McKay School faculty and students showcase research.
The annual McKay School Mentored Research Conference is an opportunity for faculty and students to showcase their research. This year, there were many unique topics ranging from sacred educational spaces to sexual betrayal trauma. There was even a project researching victim, peer, and adult responses to bullying in Harry Potter.
All students were welcome to participate in the conference, and those who wished to participate in the contest submitted their posters to be judged. The first round of judging consisted of a panel of faculty judges who scored each entry. Then, the top five undergraduate and top five graduate posters were sent to the second round where the students were given an opportunity to present their research to a panel of judges. After that, winners were chosen.
Here are the winners for this year:
The undergraduate winners, Madeline Shipes, Linda George, and Cassidy Sanchez expressed their gratitude for the opportunity to participate in mentored research. While they were all familiar with the theoretical side of learning they hadn’t had a chance to see it in action. Sanchez said, “We learned what it means to see our research come alive.”
The graduate honorable mention, Laurel Woods, had a similar experience and was grateful for the real-life experience. She added, “I learned how to take criticism, what to gain from it, and why it’s important.” Before her graduate degree, she said she got gold stars on everything, but with this mentored research she really had to dig deep to succeed.
Included with the traditional research teams, there were also a few students who presented their inspired learning experiences. One student, Savannah Hagen, studied sacred educational spaces. She went and visited different synagogues, chapels, and other religious spaces to see how they were set up for learning. She said, “It’s one thing to talk about these things, and a completely different experience to see what it’s like.” She was grateful for her two professor mentors who guided the experience. She said, “They have such incredible knowledge about these topics and were able to guide our learning in ways that we probably wouldn’t have thought of ourselves.”
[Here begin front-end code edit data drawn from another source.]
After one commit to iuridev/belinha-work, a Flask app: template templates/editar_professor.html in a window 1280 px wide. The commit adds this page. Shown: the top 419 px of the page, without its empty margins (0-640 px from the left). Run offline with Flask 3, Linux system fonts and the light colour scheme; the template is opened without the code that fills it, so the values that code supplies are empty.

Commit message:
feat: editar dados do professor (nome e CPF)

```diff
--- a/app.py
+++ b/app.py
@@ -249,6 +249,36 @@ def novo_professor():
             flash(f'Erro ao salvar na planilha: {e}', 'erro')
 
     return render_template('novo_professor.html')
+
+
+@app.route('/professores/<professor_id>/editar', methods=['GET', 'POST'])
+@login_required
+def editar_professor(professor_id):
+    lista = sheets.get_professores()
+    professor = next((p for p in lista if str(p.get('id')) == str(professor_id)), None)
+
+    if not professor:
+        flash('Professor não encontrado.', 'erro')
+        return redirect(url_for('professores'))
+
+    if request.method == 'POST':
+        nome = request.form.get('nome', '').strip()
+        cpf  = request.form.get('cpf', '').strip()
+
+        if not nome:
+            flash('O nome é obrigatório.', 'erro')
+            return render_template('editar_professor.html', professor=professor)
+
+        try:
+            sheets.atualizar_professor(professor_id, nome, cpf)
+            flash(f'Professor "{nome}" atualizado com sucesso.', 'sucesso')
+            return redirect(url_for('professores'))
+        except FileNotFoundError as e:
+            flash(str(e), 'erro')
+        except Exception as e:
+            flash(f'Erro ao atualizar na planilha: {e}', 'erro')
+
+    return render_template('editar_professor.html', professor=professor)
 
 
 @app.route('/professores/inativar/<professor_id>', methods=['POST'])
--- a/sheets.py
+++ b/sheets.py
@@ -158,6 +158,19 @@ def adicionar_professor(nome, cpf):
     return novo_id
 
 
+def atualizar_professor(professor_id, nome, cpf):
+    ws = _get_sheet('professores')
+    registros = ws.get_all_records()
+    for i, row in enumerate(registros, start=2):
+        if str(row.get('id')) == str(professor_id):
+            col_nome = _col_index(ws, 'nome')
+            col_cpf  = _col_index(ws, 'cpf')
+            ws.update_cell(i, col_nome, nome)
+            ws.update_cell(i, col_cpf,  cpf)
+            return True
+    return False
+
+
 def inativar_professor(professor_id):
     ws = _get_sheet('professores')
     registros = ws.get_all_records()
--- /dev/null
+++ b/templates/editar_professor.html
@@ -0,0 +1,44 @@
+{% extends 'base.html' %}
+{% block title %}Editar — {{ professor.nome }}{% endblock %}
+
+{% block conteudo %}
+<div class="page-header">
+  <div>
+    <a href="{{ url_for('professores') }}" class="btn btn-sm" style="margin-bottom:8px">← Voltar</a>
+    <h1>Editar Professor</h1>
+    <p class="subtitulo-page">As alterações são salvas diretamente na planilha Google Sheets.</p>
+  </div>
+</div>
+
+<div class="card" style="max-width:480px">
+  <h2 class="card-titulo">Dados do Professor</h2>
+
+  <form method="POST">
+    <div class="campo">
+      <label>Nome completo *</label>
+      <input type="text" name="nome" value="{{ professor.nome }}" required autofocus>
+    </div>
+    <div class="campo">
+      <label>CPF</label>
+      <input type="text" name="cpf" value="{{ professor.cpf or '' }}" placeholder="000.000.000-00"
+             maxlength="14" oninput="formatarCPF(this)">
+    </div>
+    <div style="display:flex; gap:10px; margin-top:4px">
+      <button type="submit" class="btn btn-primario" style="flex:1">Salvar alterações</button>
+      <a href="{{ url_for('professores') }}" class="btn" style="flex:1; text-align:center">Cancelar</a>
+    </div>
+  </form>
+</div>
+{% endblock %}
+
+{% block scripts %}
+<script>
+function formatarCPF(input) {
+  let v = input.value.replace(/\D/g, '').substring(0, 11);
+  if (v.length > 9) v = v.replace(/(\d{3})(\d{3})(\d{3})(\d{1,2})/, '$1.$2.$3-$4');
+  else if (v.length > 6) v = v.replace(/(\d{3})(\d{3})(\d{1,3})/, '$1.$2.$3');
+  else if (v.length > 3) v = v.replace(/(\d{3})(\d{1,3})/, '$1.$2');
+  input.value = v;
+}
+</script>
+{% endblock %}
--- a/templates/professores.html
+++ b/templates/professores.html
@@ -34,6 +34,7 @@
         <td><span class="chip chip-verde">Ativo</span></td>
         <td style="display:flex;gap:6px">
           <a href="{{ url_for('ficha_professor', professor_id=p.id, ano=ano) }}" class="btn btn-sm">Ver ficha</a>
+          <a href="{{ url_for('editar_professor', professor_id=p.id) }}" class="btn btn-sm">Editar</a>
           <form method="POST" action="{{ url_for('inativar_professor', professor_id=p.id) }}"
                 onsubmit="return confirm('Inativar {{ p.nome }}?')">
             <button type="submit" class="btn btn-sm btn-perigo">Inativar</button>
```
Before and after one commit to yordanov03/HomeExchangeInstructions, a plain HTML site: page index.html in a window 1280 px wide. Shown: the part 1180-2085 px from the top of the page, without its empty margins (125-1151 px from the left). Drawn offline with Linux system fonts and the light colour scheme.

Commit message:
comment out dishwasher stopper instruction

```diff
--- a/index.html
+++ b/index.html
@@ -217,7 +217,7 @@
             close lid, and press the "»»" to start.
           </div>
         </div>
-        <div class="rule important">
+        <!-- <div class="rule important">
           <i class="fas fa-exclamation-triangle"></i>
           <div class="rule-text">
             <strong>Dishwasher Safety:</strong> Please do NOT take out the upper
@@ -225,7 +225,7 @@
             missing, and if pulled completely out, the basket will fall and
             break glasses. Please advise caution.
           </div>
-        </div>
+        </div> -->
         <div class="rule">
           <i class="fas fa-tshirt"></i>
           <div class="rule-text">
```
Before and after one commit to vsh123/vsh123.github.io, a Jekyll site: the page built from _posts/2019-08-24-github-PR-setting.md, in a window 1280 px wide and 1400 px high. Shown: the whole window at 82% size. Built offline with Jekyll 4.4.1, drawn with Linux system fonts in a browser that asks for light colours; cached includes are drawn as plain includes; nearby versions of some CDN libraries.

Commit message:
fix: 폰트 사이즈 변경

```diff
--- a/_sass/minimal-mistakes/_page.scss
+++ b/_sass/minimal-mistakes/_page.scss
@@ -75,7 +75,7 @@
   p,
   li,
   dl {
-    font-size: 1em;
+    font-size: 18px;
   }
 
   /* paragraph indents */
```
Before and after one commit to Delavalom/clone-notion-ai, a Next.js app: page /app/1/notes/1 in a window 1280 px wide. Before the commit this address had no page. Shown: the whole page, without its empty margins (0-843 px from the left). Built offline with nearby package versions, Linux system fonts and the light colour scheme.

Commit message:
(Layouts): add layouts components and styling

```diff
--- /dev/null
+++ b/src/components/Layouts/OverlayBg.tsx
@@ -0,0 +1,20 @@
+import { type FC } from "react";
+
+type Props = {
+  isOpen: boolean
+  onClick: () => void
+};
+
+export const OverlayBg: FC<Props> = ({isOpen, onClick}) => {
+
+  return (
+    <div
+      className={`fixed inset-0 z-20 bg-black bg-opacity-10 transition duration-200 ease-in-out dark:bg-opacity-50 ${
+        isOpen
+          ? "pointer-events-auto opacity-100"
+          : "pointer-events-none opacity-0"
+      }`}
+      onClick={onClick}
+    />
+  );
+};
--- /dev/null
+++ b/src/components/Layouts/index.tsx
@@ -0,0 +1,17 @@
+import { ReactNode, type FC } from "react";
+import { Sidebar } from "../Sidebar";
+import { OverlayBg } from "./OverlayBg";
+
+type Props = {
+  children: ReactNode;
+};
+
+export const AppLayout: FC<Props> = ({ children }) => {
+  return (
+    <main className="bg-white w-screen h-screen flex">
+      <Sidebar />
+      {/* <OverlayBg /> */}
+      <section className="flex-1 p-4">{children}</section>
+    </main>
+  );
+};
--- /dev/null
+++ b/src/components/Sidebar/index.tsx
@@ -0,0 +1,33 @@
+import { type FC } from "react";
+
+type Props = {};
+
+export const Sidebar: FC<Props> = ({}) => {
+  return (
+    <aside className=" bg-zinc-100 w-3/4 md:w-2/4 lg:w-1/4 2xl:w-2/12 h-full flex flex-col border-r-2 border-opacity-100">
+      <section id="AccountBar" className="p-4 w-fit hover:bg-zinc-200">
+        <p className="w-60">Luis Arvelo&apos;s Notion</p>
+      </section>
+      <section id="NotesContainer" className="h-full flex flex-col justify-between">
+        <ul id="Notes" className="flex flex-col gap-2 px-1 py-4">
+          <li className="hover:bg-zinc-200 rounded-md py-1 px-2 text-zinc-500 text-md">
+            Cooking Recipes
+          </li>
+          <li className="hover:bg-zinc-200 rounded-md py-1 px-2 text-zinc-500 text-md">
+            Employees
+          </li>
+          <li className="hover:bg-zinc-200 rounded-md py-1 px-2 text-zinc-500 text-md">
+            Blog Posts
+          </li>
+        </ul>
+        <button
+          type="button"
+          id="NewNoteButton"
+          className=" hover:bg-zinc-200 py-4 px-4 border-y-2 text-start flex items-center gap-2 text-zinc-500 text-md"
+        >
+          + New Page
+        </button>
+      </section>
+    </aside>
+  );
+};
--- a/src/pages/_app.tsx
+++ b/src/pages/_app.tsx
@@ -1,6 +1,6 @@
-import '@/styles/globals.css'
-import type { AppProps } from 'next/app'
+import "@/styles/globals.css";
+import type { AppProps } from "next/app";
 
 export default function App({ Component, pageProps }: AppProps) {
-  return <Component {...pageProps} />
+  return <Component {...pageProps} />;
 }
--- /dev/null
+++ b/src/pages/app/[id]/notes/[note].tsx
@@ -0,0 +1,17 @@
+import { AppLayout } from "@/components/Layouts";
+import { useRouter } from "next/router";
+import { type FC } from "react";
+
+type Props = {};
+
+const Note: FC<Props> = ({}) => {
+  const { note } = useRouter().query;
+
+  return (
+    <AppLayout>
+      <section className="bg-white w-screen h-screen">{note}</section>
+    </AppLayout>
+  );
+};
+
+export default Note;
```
Moving forward, each student has a project they can be proud of and a mentored learning experience that will enhance their future.
Writer: Ashley Hamblin
Contact: Shauna Valentine (801) 422-8565